SAM ELLIOTT He was very unsettled about killing. Clearly, when push comes to shove, he had no trouble with it. But it wasn’t anything he was proud of.

I think he’d gotten away from it and finally made peace with it. Then, when they come to him at his home and ask him to go after Bigfoot, telling him he’s the only person who can do it, he just went back in it again, because he was a military man, had worked for the government, and had allegiance to it.  It’s like a lot of the great warriors in this country that lay down their lives for the rest of us. They’re committed to it, and he’s committed to it.

But I think he’s very sad about it, also because he lost the love of his life precisely because he was in the military.  

48 HILLS Conservative podcaster Ben Shapiro recently admitted at a March for Life rally that he couldn’t, on principle, kill a baby Hitler. I have to ask: Could you?

SAM ELLIOTT Yep, if I could have gotten to him. There’s no doubt that the world would have been a much better place if he, or anybody else of his ilk, had never been around. And I think that’s one of the things that makes this film the right film for the right time.

I’m also expecting to get a lot of blowback on being the man who killed Hitler in the movie, from all the people who are still out there who share his mentality. Nobody’s holding back on anything today, and I think it’s obvious who set the tone for it.

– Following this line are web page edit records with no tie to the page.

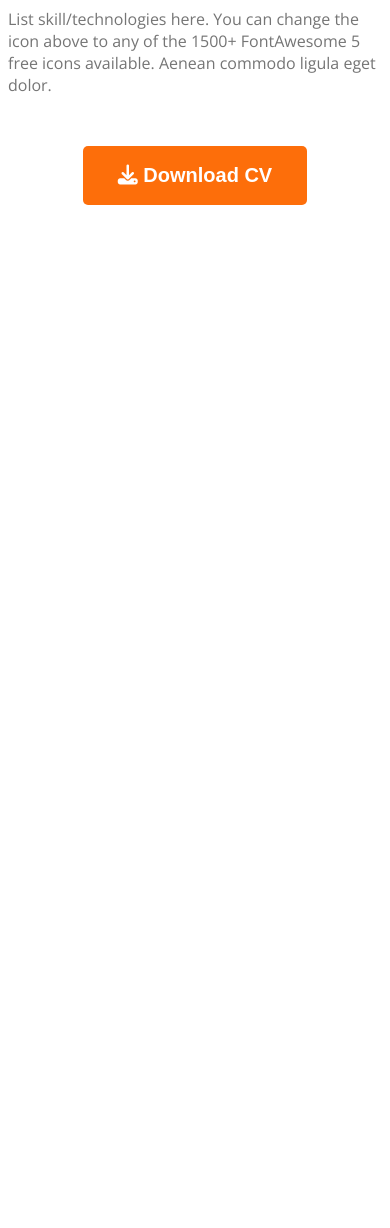
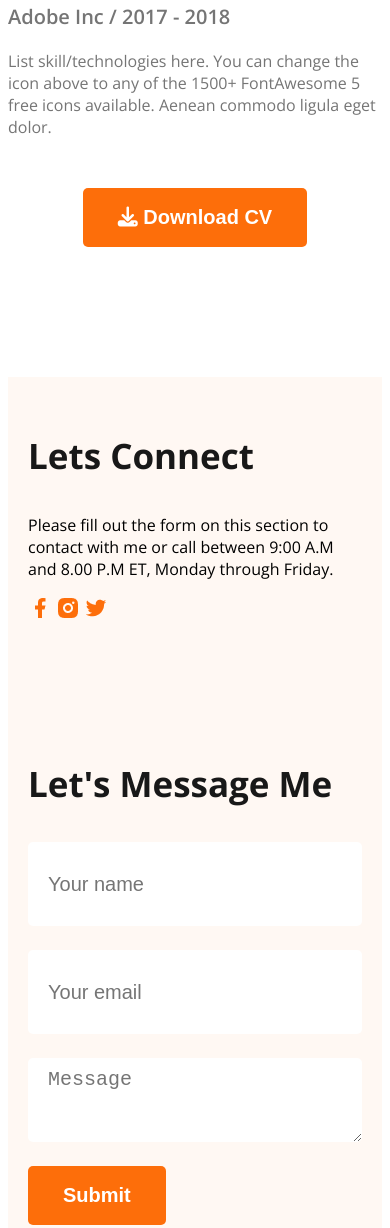
Before and after one commit to Jobaer-Islam/practice-portfolio, a plain HTML site: page index.html in a window 390 px wide. Shown: the part 3333-4561 px from the top of the page. Before the commit the page ends 3668 px from the top, so only its background shows below. Drawn offline with nearby package versions, Linux system fonts and the light colour scheme.

Commit message:
added responsiveness in footer section

```diff
--- a/index.html
+++ b/index.html
@@ -95,7 +95,7 @@
          </section>
          <section class="resume">
             <h3 class="text-center section-title">A summary of My Resume</h3>
-            <div class=" ">
+            <div class=" resume-container">
                 <!-- .resume-column*2>h3.resume-column-title+.experience*3>h4.experience-title+h5.experience-sub-title+.experience-description -->
                 <div class="resume-column">
                     <h3 class="resume-column-title">My Education</h3>
@@ -150,7 +150,7 @@
             </div>
          </section>
     </main>
-    <footer class="secondary-bg hide">
+    <footer class="secondary-bg">
         <div class="footer-column">
             <h3 class="section-title">Lets Connect</h3>
             <p>
--- a/styles/portfolio.css
+++ b/styles/portfolio.css
@@ -185,7 +185,17 @@ footer input[type="text"], footer input[type="email"], footer textarea{
     display: none;
 }
 @media screen and (max-width: 576px) {
-    .skills-container, .resume-container{
+    .skills-container, .resume-container, footer{
         flex-direction: column;
     }
+    footer{
+        padding: 20px;
+    }
+    .footer-column{
+        width: 100%;
+    }
+    footer input[type="text"], footer input[type="email"], footer textarea{
+        width: calc(100% - 40px);
+    }
+
 }
```
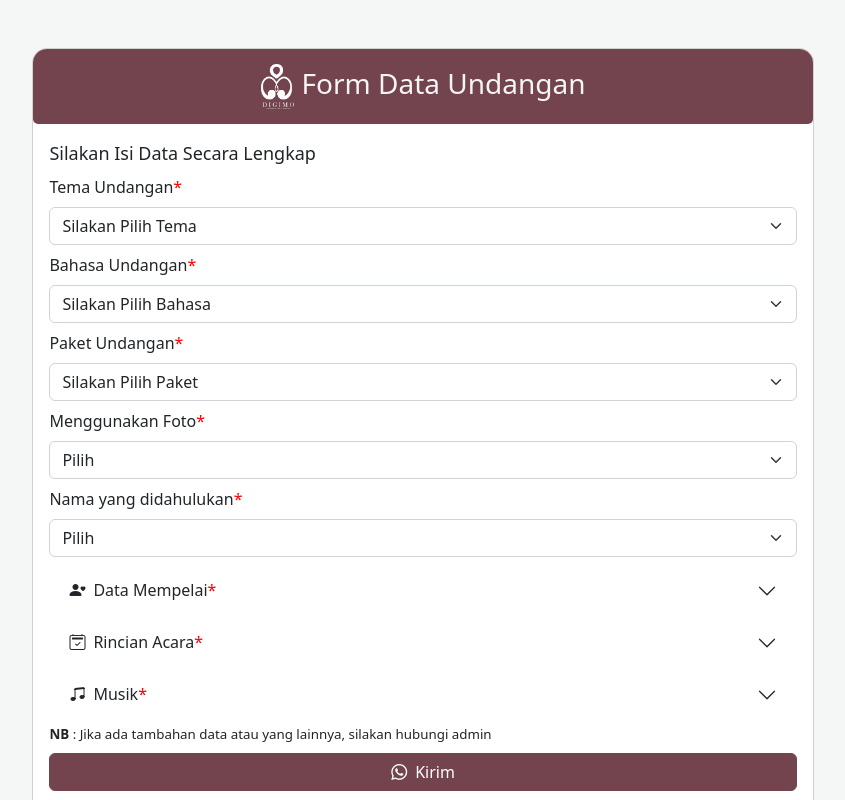
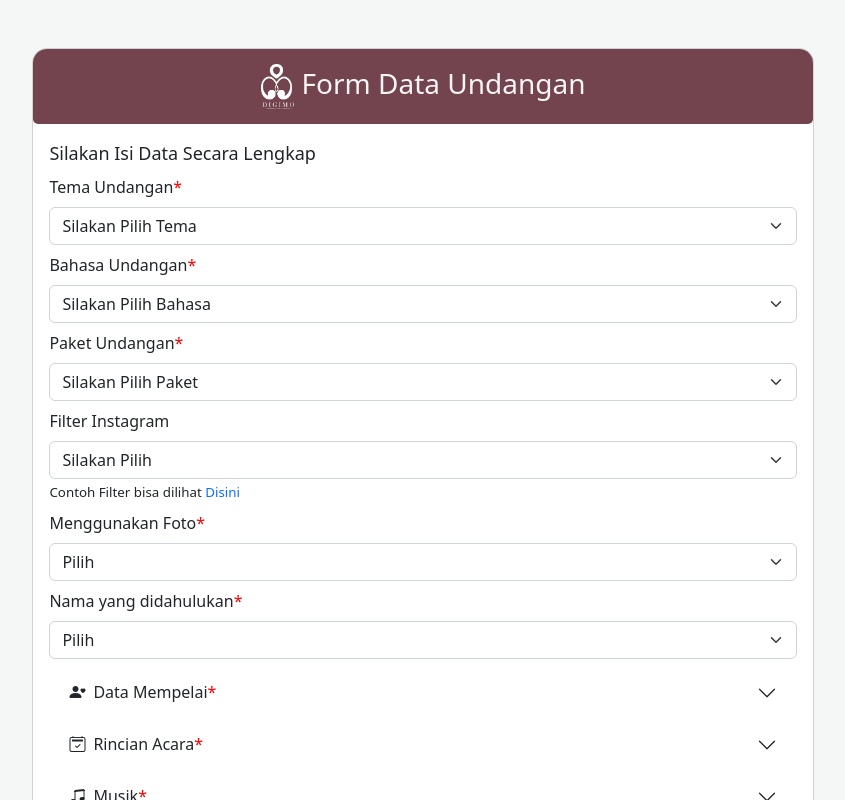
Before and after one commit to ulummu/formundangan2, a React (Create React App) app: page / in a window 1280 px wide. Shown: the top 800 px of the page, without its empty margins (217-1062 px from the left). Built offline with nearby package versions, Linux system fonts and the light colour scheme.

Commit message:
revisi urutan tema dan filter

```diff
--- a/src/Components/CardForm.css
+++ b/src/Components/CardForm.css
@@ -8,13 +8,15 @@
     .Card{
         width: 100%;
     }
-    .formTanggal{
-        margin-top: 10px;
-    }
     .formTambah{
         margin-top: 10px;
     }
 }
+@media screen and (max-width: 540px){
+    .formTanggal{
+           margin-top: 10px;
+       }
+   }
 
 .logo{
 width:unset;
--- a/src/Components/CardForm.js
+++ b/src/Components/CardForm.js
@@ -61,6 +61,9 @@
   namaPenerima: "",
   rsvp: "",
   waKonfirmasi: "",
+  pakaiFilter: "",
+  filterig: "",
+  frame: "",
 };
 export default function CardForm(props) {
   const [validated, setValidated] = useState(false);
@@ -69,6 +72,7 @@
   const [visibleGold, setVisibleGold] = useState(false);
   const [visibleAkad, setVisibleAkad] = useState(false);
   const [visibleResepsi, setVisibleResepsi] = useState(false);
+  const [visibleFilter, setVisibleFilter] = useState(false);
   // const capitalize = (s) =>
   //   s.charAt(0).toUpperCase() + s.slice(1).toLowerCase();
   const [data, setData] = useState("");
@@ -76,6 +80,7 @@
   const [dataResepsi, setDataResepsi] = useState("");
   const [dataGold, setDataGold] = useState(0);
   const [temp, setTemp] = useState("");
+  const [filter, setFilter] = useState("");
 
   // useEffect(() => {}, [dataGold]);
   const capitalFirstWord = (e) => {
@@ -100,11 +105,14 @@
           values.bahasa +
           "%0a%0a3. Paket Undangan Web : " +
           values.paket +
-          "%0a%0a4. Penggunaan Foto : " +
+          "%0a%0a4. Filter Instagram : " +
+          values.pakaiFilter +
+          filter +
+          "%0a%0a5. Penggunaan Foto : " +
           values.foto +
-          "%0a%0a5. Nama yang didahulukan : " +
+          "%0a%0a6. Nama yang didahulukan : " +
           values.namaAwal +
-          "%0a%0a6. Mempelai Wanita %0a-Nama Panggilan " +
+          "%0a%0a7. Mempelai Wanita %0a-Nama Panggilan " +
           values.panggilanWanita +
           "%0a-Nama Lengkap : " +
           values.lengkapWanita +
@@ -114,7 +122,7 @@
           values.namaBapakWanita +
           " dan Ibu " +
           values.namaIbuWanita +
-          "%0a%0a7. Mempelai Pria %0a-Nama Panggilan : " +
+          "%0a%0a8. Mempelai Pria %0a-Nama Panggilan : " +
           values.panggilanPria +
           "%0a-Nama Lengkap : " +
           values.lengkapPria +
@@ -124,7 +132,7 @@
           values.namaBapakPria +
           " dan Ibu " +
           values.namaIbuPria +
-          "%0a%0a8. Rincian Acara %0a-Acara 1 " +
+          "%0a%0a9. Rincian Acara %0a-Acara 1 " +
           data +
           "%0a-Hari, Tanggal Bulan Tahun : " +
           values.hariAkad +
@@ -152,7 +160,7 @@
           values.tempatResepsi +
           "%0a-Maps acara : " +
           values.mapsResepsi +
-          "%0a%0a9. Musik : " +
+          "%0a%0a10. Musik : " +
           values.musik +
           "%0a%0aData Tambahan Paket Gold %0a%0a1. Love Story : " +
           temp +
@@ -190,11 +198,14 @@
           values.bahasa +
           "%0a%0a3. Paket Undangan Web : " +
           values.paket +
-          "%0a%0a4. Penggunaan Foto : " +
+          "%0a%0a4. Filter Instagram : " +
+          values.pakaiFilter +
+          filter +
+          "%0a%0a5. Penggunaan Foto : " +
           values.foto +
-          "%0a%0a5. Nama yang didahulukan : " +
+          "%0a%0a6. Nama yang didahulukan : " +
           values.namaAwal +
-          "%0a%0a6. Mempelai Wanita %0a-Nama Panggilan " +
+          "%0a%0a7. Mempelai Wanita %0a-Nama Panggilan " +
           values.panggilanWanita +
           "%0a-Nama Lengkap : " +
           values.lengkapWanita +
@@ -204,7 +215,7 @@
           values.namaBapakWanita +
           " dan Ibu " +
           values.namaIbuWanita +
-          "%0a%0a7. Mempelai Pria %0a-Nama Panggilan : " +
+          "%0a%0a8. Mempelai Pria %0a-Nama Panggilan : " +
           values.panggilanPria +
           "%0a-Nama Lengkap : " +
           values.lengkapPria +
@@ -214,7 +225,7 @@
           values.namaBapakPria +
           " dan Ibu " +
           values.namaIbuPria +
-          "%0a%0a8. Rincian Acara %0a-Acara 1" +
+          "%0a%0a9. Rincian Acara %0a-Acara 1" +
           data +
           "%0a-Hari, Tanggal Bulan Tahun : " +
           values.hariAkad +
@@ -242,7 +253,7 @@
           values.tempatResepsi +
           "%0a-Maps acara : " +
           values.mapsResepsi +
-          "%0a%0a9. Musik : " +
+          "%0a%0a10. Musik : " +
           values.musik;
       }
     }
@@ -269,6 +280,11 @@
     } else if (e.target.name === "daftarHadir" && e.target.value === "Tidak") {
       setVisible(false);
       setNoCatin("");
+    }
+    if (e.target.name === "pakaiFilter" && e.target.value === "Iya") {
+      setVisibleFilter(!visible);
+    } else if (e.target.name === "pakaiFilter" && e.target.value === "Tidak") {
+      setVisibleFilter(false);
     }
     if (e.target.name === "paket" && e.target.value === "Gold") {
       setVisibleGold(!visible);
@@ -316,6 +332,14 @@
         [name]: value,
       });
     }
+    if (!!values.filterig) {
+      setFilter(
+        "%0a-Tema Filter Instagram : " +
+          values.filterig +
+          "%0a-Frame : " +
+          values.frame
+      );
+    }
     setValues({
       ...values,
       [name]: value,
@@ -352,17 +376,22 @@
                     <option value="" disabled hidden>
                       Silakan Pilih Tema
                     </option>
-                    <option value="Tema 01">Tema 01</option>
-                    <option value="Tema AE">Tema AE</option>
-                    <option value="Tema AD">Tema AD</option>
-                    <option value="Tema AC">Tema AC</option>
-                    <option value="Tema AA">Tema AA</option>
                     <option value="Tema P">Tema P</option>
                     <option value="Tema Q">Tema Q</option>
                     <option value="Tema W">Tema W</option>
                     <option value="Tema X">Tema X</option>
                     <option value="Tema Y">Tema Y</option>
                     <option value="Tema Z">Tema Z</option>
+                    <option value="Tema AA">Tema AA</option>
+                    <option value="Tema AC">Tema AC</option>
+                    <option value="Tema AD">Tema AD</option>
+                    <option value="Tema AE">Tema AE</option>
+                    <option value="Tema AF">Tema AF</option>
+                    <option value="Tema AG">Tema AG</option>
+                    <option value="Tema 01">Tema 01</option>
+                    <option value="Tema 02">Tema 02</option>
+                    <option value="Tema 03">Tema 03</option>
+                    <option value="Tema 04">Tema 04</option>
                     <option value="Tema Jawa">Tema Jawa</option>
                     <option value="Tema Minang">Tema Minang</option>
                     <option value="Tema Aqiqah">Tema Aqiqah</option>
@@ -410,6 +439,119 @@
                     Paket Belum Dipilih
                   </Form.Control.Feedback>
                 </Form.Group>
+
+                <Form.Group>
+                  <Form.Label>Filter Instagram</Form.Label>
+                  <Form.Select
+                    name="pakaiFilter"
+                    value={values.pakaiFilter}
+                    onChange={handleInputChange}
+                    required
+                  >
+                    <option value="" disabled hidden>
+                      Silakan Pilih
+                    </option>
+                    <option value="Iya">Iya</option>
+                    <option value="Tidak">Tidak</option>
+                  </Form.Select>
+                  <Form.Control.Feedback type="invalid">
+                    Filter Belum Dipilih
+                  </Form.Control.Feedback>
+                  <Form.Label className="labelTutor">
+                    Contoh Filter bisa dilihat{" "}
+                    <a
+                      className="tutor"
+                      href="https://www.youtube.com/watch?v=07ihVwltHvQ"
+                      target="_blank"
+                      rel="noopener noreferrer"
+                    >
+                      Disini
+                    </a>
+                  </Form.Label>
+                </Form.Group>
+                {visibleFilter && (
+                  <Form.Group>
+                    <Form.Group className="mt-1">
+                      <Form.Label className="labelForm">
+                        Tema Filter Instagram
+                      </Form.Label>
+                      <Form.Select
+                        name="filterig"
+                        value={values.filterig}
+                        onChange={handleInputChange}
+                        required
+                      >
+                        <option value="" hidden>
+                          Silakan Pilih Filter
+                        </option>
+                        <option value="Filter Wedding P">
+                          Filter Wedding P
+                        </option>
+                        <option value="Filter Wedding Q">
+                          Filter Wedding Q
+                        </option>
+                        <option value="Filter Wedding W">
+                          Filter Wedding W
+                        </option>
+                        <option value="Filter Wedding X">
+                          Filter Wedding X
+                        </option>
+                        <option value="Filter Wedding Y">
+                          Filter Wedding Y
+                        </option>
+                        <option value="Filter Wedding Z">
+                          Filter Wedding Z
+                        </option>
+                        <option value="Filter Wedding AA">
+                          Filter Wedding AA
+                        </option>
+                        <option value="Filter Wedding AC">
+                          Filter Wedding AC
+                        </option>
+                        <option value="Filter Wedding AD">
+                          Filter Wedding AD
+                        </option>
+                        <option value="Filter Wedding AE">
+                          Filter Wedding AE
+                        </option>
+                        <option value="Filter Wedding 01">
+                          Filter Wedding 01
+                        </option>
+                        <option value="Filter Wedding 02">
+                          Filter Wedding 02
+                        </option>
+                        <option value="Filter Wedding Jawa">
+                          Filter Wedding Jawa
+                        </option>
+                      </Form.Select>
+                      <Form.Control.Feedback type="invalid">
+                        Filter Belum Dipilih
+                      </Form.Control.Feedback>
+                    </Form.Group>
+
+                    <Form.Group>
+                      <Form.Label className="labelForm">Pilih Frame</Form.Label>
+                      <Form.Select
+                        name="frame"
+                        value={values.frame}
+                        onChange={handleInputChange}
+                        required
+                      >
+                        <option value="" disabled hidden>
+                          Pilih
+                        </option>
+                        <option value="Frame 1">Frame 1</option>
+                        <option value="Frame 1 dan 2">Frame 1 dan 2</option>
+                        <option value="Frame 1, 2 dan 3">
+                          Frame 1, 2 dan 3
+                        </option>
+                      </Form.Select>
+                      <Form.Control.Feedback type="invalid">
+                        Frame Belum Dipilih
+                      </Form.Control.Feedback>
+                    </Form.Group>
+                  </Form.Group>
+                )}
 
                 <Form.Group className="mb-2">
                   <Form.Label className="labelForm">
```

But it’s the times we are living in. It’s like A Star Is Born. One of the elements of A Star Is Born is talking about addiction and alcoholism. There isn’t anybody in the world who doesn’t know someone who’s been touched by alcoholism, either from personal experience or a family member or loved one. It’s the world we live in, and it’s a terrible thing about it.

“I’ve never had such heat burning under me as I do right now”; Sam Elliott in ‘The Man Who Killed Hitler and Then the Bigfoot’. Photo courtesy of RLJE Films.

48 HILLS Speaking of A Star Is Born, I have to congratulate you on your Best Supporting Actor Oscar nomination.

SAM ELLIOTT Thank you. It feels good. On some level, I think it’s about fucking time, from a tongue in cheek standpoint. For me, it’s always been about the creative gain, but to be recognized for your work is a wonderful thing. I’m thrilled to see all the nominations that have come to the film because it means that a lot of people are being recognized for a lot of hard work.

It’s very interesting to have A Star Is Born energy going on right now, and behind that I’m going to be going out and enjoying seeing what happens to this little indie movie. It’s like opposite ends of the poles as far as what kind of films they are and where they came from. I’m very excited for Robert Krzykowski, and beyond anything, I’m very excited to see what happens to the film on his behalf.

48 HILLS What’s coming up next for you?

SAM ELLIOTT I’m filming the last 10 episodes of “The Ranch” for Netflix with Ashton Kutcher, and then I’m looking forward to doing nothing for a time. I’ve never had such heat burning under me as I do right now, so I’m sure some work will be offered somewhere. It’s really about what’s on the page for me and the people that are there.

That’s why I’m thrilled to talk about The Man Who Killed Hitler and Then the Bigfoot. I started working on this little indie movie a week after I wrapped on A Star Is Born. It’s been a long time coming — 12 years for Robert — so I’m almost more excited on Robert’s behalf than my own.

THE MAN WHO KILLED HITLER AND THEN BIGFOOT
Thu/31 7pm, $13 
Roxie Theater, SF  
Tickets and more info here.